**Task objective**
Retype the data that follows line by line, exactly, and leave its pictures out.
(Records shown Opens)
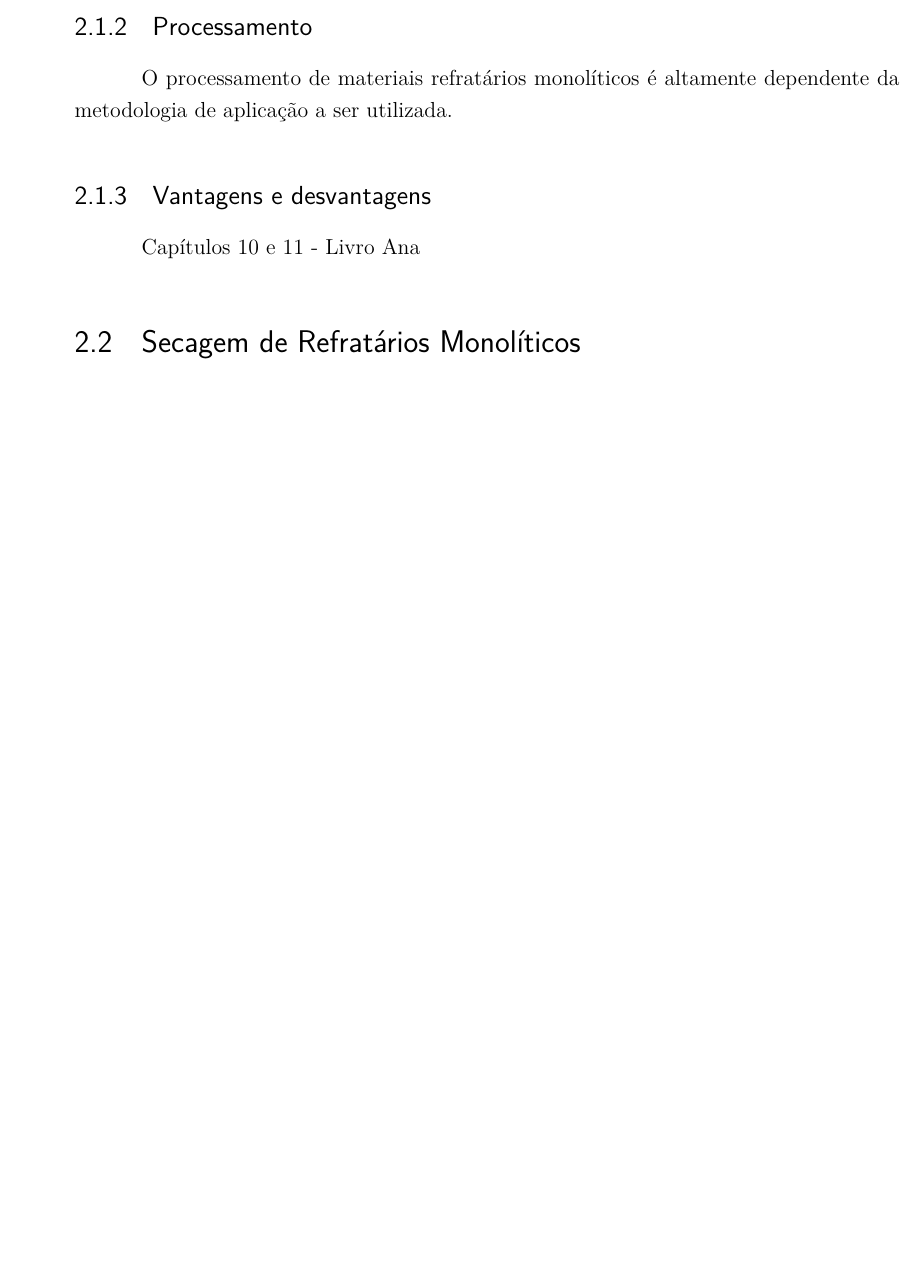
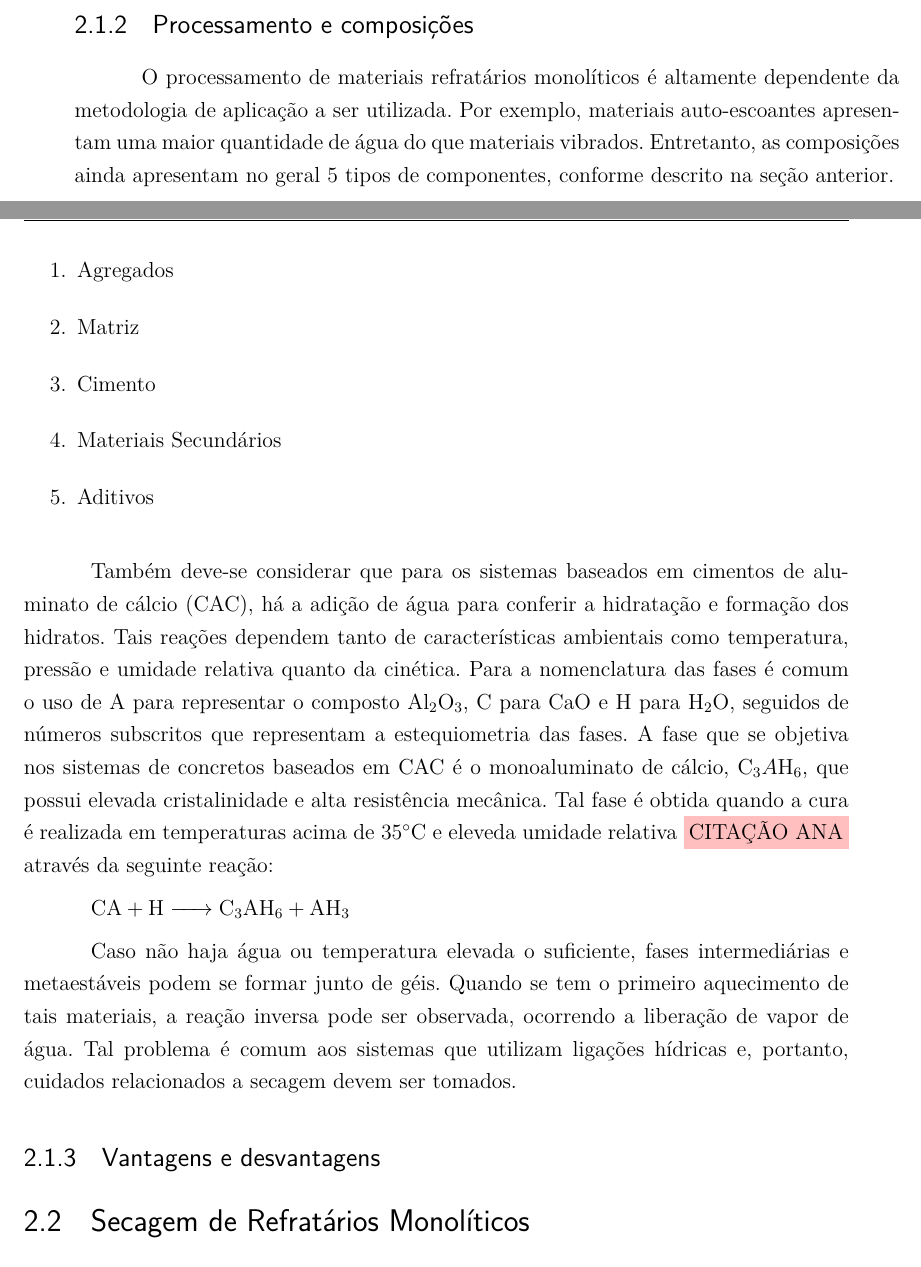
Before and after one commit to MuriloHMoreira/TCC, a LaTeX thesis (TCC-Secagem.tex, which reads monoliticos.tex): part of page 29 of 51 before the commit and two parts of pages 29 and 30 of 51 after it, the two joined at a grey line, cut so that both start at the same text, the shorter picture padded with empty space. Compiled offline with pdfLaTeX.

Commit message:
monolíticos - metade

```diff
--- a/TCC-Secagem.tex
+++ b/TCC-Secagem.tex
@@ -66,6 +66,8 @@
 \usepackage{graphicx}			% Inclusão de gráficos
 \usepackage{soul}
 \usepackage{gensymb}
+\usepackage[version=4]{mhchem}
+
 % ---
 
 % ---
--- a/monoliticos.tex
+++ b/monoliticos.tex
@@ -22,8 +47,21 @@
     Tais avanços permitiram materiais cuja resistência mecânica obtida fosse relativamente elevada. Entretanto, um dos grandes contrapontos à maximização do empacotamento se dá na etapa de secagem do material. Especialmente em concretos com ligações hídricas (como sistemas com CAC), reações de desidratação passam a ocorrer na faixa de 210$\degree$C à 370$\degree$C, o que pode gerar vapores aprisionados na estrutura pouco permeável das composições de empacotamento otimizado, sendo possível que os níveis de pressão alcançados nessas regiões sejam maiores que a resistência mecânica do material levando à trincamento, lascamento e até mesmo explosões.
+    \subsection{Processamento e composições}
+      O processamento de materiais refratários monolíticos é altamente dependente da metodologia de aplicação a ser utilizada. Por exemplo, materiais auto-escoantes apresentam uma maior quantidade de água do que materiais vibrados. Entretanto, as composições ainda apresentam no geral 5 tipos de componentes, conforme descrito na seção anterior.
 
-    \subsection{Processamento}
-      O processamento de materiais refratários monolíticos é altamente dependente da metodologia de aplicação a ser utilizada.
+\begin{enumerate}
+\item Agregados
+\item Matriz
+\item Cimento
+\item Materiais Secundários
+\item Aditivos
+\end{enumerate}
 
+	Também deve-se considerar que para os sistemas baseados em cimentos de aluminato de cálcio (CAC), há a adição de água para conferir a hidratação e formação dos hidratos. Tais reações dependem tanto de características ambientais como temperatura, pressão e umidade relativa quanto da cinética.
+    Para a nomenclatura das fases é comum o uso de A para representar o composto Al$_2$O$_3$, C para CaO e H para H$_2$O, seguidos de números subscritos que representam a estequiometria das fases.
+    A fase que se objetiva nos sistemas de concretos baseados em CAC é o monoaluminato de cálcio, C$_3A$H${_6}$, que possui elevada cristalinidade e alta resistência mecânica. Tal fase é obtida quando a cura é realizada em temperaturas acima de 35$\degree $C e eleveda umidade relativa \colorbox{pink}{CITAÇÃO ANA} através da seguinte reação:
+
+\ce{CA + H -> C3AH6 + AH3}
+
+	Caso não haja água ou temperatura elevada o suficiente, fases intermediárias e metaestáveis podem se formar junto de géis. Quando se tem o primeiro aquecimento de tais materiais, a reação inversa pode ser observada, ocorrendo a liberação de vapor de água. Tal problema é comum aos sistemas que utilizam ligações hídricas e, portanto, cuidados relacionados a secagem devem ser tomados.
 
     \subsection{Vantagens e desvantagens}
-      Capítulos 10 e 11 - Livro Ana
```
Also changed, not shown: monoliticos.tex (27 more changed lines).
(Records shown Closes)
**Task result**
Before and after one commit to MuriloHMoreira/TCC, a LaTeX thesis (TCC-Secagem.tex, which reads monoliticos.tex): part of page 29 of 51 before the commit and two parts of pages 29 and 30 of 51 after it, the two joined at a grey line, cut so that both start at the same text, the shorter picture padded with empty space. Compiled offline with pdfLaTeX.

Commit message:
monolíticos - metade

```diff
--- a/TCC-Secagem.tex
+++ b/TCC-Secagem.tex
@@ -66,6 +66,8 @@
 \usepackage{graphicx}			% Inclusão de gráficos
 \usepackage{soul}
 \usepackage{gensymb}
+\usepackage[version=4]{mhchem}
+
 % ---
 
 % ---
--- a/monoliticos.tex
+++ b/monoliticos.tex
@@ -22,8 +47,21 @@
     Tais avanços permitiram materiais cuja resistência mecânica obtida fosse relativamente elevada. Entretanto, um dos grandes contrapontos à maximização do empacotamento se dá na etapa de secagem do material. Especialmente em concretos com ligações hídricas (como sistemas com CAC), reações de desidratação passam a ocorrer na faixa de 210$\degree$C à 370$\degree$C, o que pode gerar vapores aprisionados na estrutura pouco permeável das composições de empacotamento otimizado, sendo possível que os níveis de pressão alcançados nessas regiões sejam maiores que a resistência mecânica do material levando à trincamento, lascamento e até mesmo explosões.
+    \subsection{Processamento e composições}
+      O processamento de materiais refratários monolíticos é altamente dependente da metodologia de aplicação a ser utilizada. Por exemplo, materiais auto-escoantes apresentam uma maior quantidade de água do que materiais vibrados. Entretanto, as composições ainda apresentam no geral 5 tipos de componentes, conforme descrito na seção anterior.
 
-    \subsection{Processamento}
-      O processamento de materiais refratários monolíticos é altamente dependente da metodologia de aplicação a ser utilizada.
+\begin{enumerate}
+\item Agregados
+\item Matriz
+\item Cimento
+\item Materiais Secundários
+\item Aditivos
+\end{enumerate}
 
+	Também deve-se considerar que para os sistemas baseados em cimentos de aluminato de cálcio (CAC), há a adição de água para conferir a hidratação e formação dos hidratos. Tais reações dependem tanto de características ambientais como temperatura, pressão e umidade relativa quanto da cinética.
+    Para a nomenclatura das fases é comum o uso de A para representar o composto Al$_2$O$_3$, C para CaO e H para H$_2$O, seguidos de números subscritos que representam a estequiometria das fases.
+    A fase que se objetiva nos sistemas de concretos baseados em CAC é o monoaluminato de cálcio, C$_3A$H${_6}$, que possui elevada cristalinidade e alta resistência mecânica. Tal fase é obtida quando a cura é realizada em temperaturas acima de 35$\degree $C e eleveda umidade relativa \colorbox{pink}{CITAÇÃO ANA} através da seguinte reação:
+
+\ce{CA + H -> C3AH6 + AH3}
+
+	Caso não haja água ou temperatura elevada o suficiente, fases intermediárias e metaestáveis podem se formar junto de géis. Quando se tem o primeiro aquecimento de tais materiais, a reação inversa pode ser observada, ocorrendo a liberação de vapor de água. Tal problema é comum aos sistemas que utilizam ligações hídricas e, portanto, cuidados relacionados a secagem devem ser tomados.
 
     \subsection{Vantagens e desvantagens}
-      Capítulos 10 e 11 - Livro Ana
```
Also changed, not shown: monoliticos.tex (27 more changed lines).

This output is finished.